Segment Open

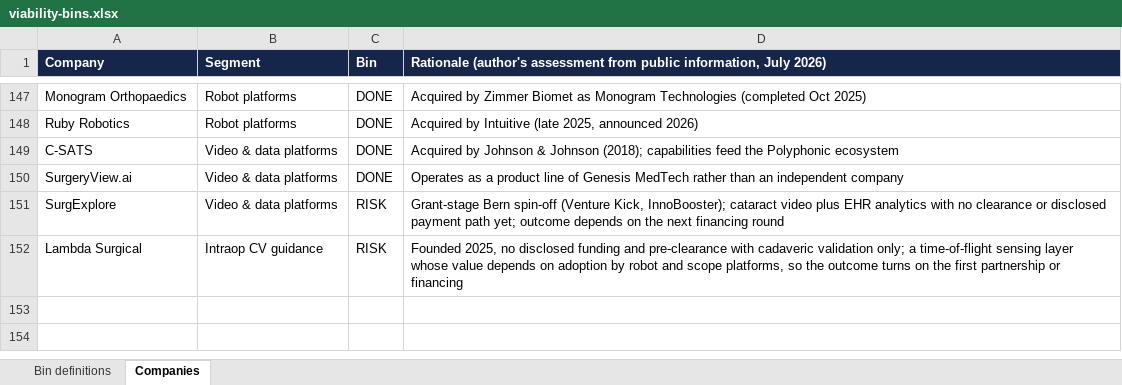
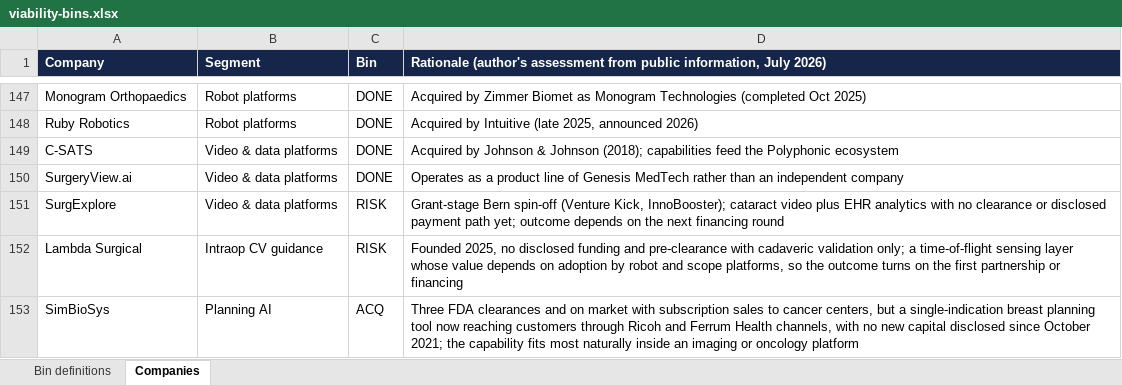
Before and after one commit to dmeglan/surgical-ai-companies-dashboard, an Excel workbook: viability-bins.xlsx, sheet Companies, drawn as a sheet; only a part is shown, gaps mark what is left out; values as stored, in another font and other column widths than the file's, no borders; charts and pictures not drawn; the diff names each change by its address in the sheet, - before the commit and + after, or states it on an @@ line.

Commit message:
Add SimBioSys viability bin (ACQ); viability now covers all 152 roster companies

```diff
--- a/viability-bins.xlsx (sheet Companies)
+++ b/viability-bins.xlsx (sheet Companies)
+row 153: SimBioSys | Planning AI | ACQ | Three FDA clearances and on market with subscription sales to cancer centers, but a single-indication breast planning tool now reaching customers through Ricoh and Ferrum Health channels, with no new capital disclosed since October 2021; the capability fits most naturally inside an imaging or oncology platform
```
Also changed, not shown: sheet Bin definitions, formulas that keep their value, 2 other files.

Segment Closed

Problem to work on:
Show every line of the records above that contains the word "xlsx".

Result:
Before and after one commit to dmeglan/surgical-ai-companies-dashboard, an Excel workbook: viability-bins.xlsx, sheet Companies, drawn as a sheet; only a part is shown, gaps mark what is left out; values as stored, in another font and other column widths than the file's, no borders; charts and pictures not drawn; the diff names each change by its address in the sheet, - before the commit and + after, or states it on an @@ line.
--- a/viability-bins.xlsx (sheet Companies)
+++ b/viability-bins.xlsx (sheet Companies)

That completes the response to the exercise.